Open Access

Hepatitis B virus infection among different sex and age groups in Pakistani Punjab

  • Fawad Khan1Email author,
  • Sulaiman Shams2,
  • Ihteshamud Din Qureshi1, 4,
  • Muhmmad Israr2,
  • Hayat Khan3,
  • Muhammad Tahir Sarwar2 and
  • Muhammad Ilyas2
Virology Journal20118:225

https://doi.org/10.1186/1743-422X-8-225

Received: 12 March 2011

Accepted: 13 May 2011

Published: 13 May 2011

Abstract

Background

Hepatitis B virus (HBV) infection is a serious health problem in the developing countries including Pakistan. Various risk factors are responsible for the spread of this infectious disease. Prevalence of HBV infection in apparently suspected individual of Punjab province of Pakistan was analyzed during January 2008 to December 2010. Current study was aimed to investigate the epidemiology and risk factors of HBV infection.

Methodology

Four thousand eight hundred and ninety patients suffering from chronic liver disease were screened for the presence of HBV DNA using qualitative Real Time PCR methodology to confirm their status of infection. A predesigned standard questionnaire was filled for all the patients that included information about the possible risk factors.

Results

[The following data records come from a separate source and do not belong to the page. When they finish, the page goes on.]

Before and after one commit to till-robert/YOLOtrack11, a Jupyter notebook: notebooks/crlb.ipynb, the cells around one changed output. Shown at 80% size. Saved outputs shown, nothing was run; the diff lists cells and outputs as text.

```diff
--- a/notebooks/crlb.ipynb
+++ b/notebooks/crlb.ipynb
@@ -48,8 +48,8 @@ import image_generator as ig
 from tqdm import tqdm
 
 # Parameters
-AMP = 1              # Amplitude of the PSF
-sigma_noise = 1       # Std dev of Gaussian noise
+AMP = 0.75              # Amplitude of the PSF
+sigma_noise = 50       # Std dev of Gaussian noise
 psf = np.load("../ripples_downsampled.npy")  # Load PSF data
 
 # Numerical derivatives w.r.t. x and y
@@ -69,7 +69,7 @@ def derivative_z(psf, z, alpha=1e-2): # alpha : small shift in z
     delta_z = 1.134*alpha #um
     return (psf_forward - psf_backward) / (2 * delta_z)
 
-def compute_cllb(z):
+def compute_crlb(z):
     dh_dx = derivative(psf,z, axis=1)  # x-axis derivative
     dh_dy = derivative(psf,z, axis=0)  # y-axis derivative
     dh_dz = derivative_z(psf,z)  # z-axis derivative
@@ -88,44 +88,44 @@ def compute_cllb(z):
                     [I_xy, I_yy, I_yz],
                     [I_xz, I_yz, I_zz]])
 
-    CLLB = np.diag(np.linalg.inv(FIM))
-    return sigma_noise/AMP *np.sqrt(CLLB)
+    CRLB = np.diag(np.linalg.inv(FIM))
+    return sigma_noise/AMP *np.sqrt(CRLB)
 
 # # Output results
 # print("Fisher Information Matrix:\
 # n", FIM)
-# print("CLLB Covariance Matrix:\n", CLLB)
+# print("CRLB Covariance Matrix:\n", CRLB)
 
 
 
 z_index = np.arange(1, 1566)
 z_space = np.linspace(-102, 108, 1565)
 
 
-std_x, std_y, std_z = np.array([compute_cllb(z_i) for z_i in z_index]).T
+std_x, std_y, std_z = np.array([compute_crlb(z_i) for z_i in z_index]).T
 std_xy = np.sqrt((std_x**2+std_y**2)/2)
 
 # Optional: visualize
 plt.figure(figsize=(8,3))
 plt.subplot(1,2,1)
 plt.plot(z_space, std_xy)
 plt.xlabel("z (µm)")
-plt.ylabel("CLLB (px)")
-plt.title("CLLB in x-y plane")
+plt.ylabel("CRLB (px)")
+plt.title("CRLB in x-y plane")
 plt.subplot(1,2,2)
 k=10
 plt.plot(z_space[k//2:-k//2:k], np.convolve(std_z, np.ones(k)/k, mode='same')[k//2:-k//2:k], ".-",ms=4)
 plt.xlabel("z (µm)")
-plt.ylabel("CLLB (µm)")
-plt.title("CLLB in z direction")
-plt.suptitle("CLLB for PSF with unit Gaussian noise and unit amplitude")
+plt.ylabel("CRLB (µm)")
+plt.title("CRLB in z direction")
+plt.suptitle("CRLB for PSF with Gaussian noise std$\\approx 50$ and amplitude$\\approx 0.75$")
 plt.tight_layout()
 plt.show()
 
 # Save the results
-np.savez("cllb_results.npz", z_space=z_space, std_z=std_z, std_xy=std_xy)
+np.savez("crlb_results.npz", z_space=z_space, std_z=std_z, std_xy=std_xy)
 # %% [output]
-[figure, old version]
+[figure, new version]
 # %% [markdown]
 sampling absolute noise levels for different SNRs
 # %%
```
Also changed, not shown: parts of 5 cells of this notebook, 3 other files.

A total of 4890 ELISA positive patients were screened for Hepatitis B virus infection. Of these 3143 were positive for HBV, includes 68.15% males and 31.85% females. Male were observed to be more frequently infected as compared to the female with a positivity ratio of 2.14: 1. The rate of infection increases with the passage of time in the course of three years. Highest frequency of infection was found in the age of 21-30 was 34.93% followed by 23.83% in 31-40. Only (13.39%) were belonging to the age group 11-20 year. The rate of infection declines with increasing age as shown by age groups 41-50 (16.13%) and 51-60 (7.09%). While children aged 0-10 and very old >60 age groups were very less frequently 1.49% and 1.65% infected respectively. Important risk factors contributing to HBV spread include barber risk (23.60%), blood transfusion (4.04%), History of injection 26.19%, Reuse of syringes 26.60%, dental risk (11.20%) and surgical procedure (4.26%). Among the entire respondents trend sharing personal items was very common. History of injection, barber risk, surgery and dental procedure and reuse of syringes appear as major risk factors for the transmission.

Conclusion

Male were more frequently exposed to the risk factors as compared to female. Similarly the younger age group had high rate of infection as compared to the children's and the older age groups. Reuse of syringes', barber risk and History of injection were main risk identified during the present study. To lower HBV transmission rate Government should take aggressive steps towards massive awareness and vaccination programs to decrease the burden of HBV from the Punjab province of Pakistan.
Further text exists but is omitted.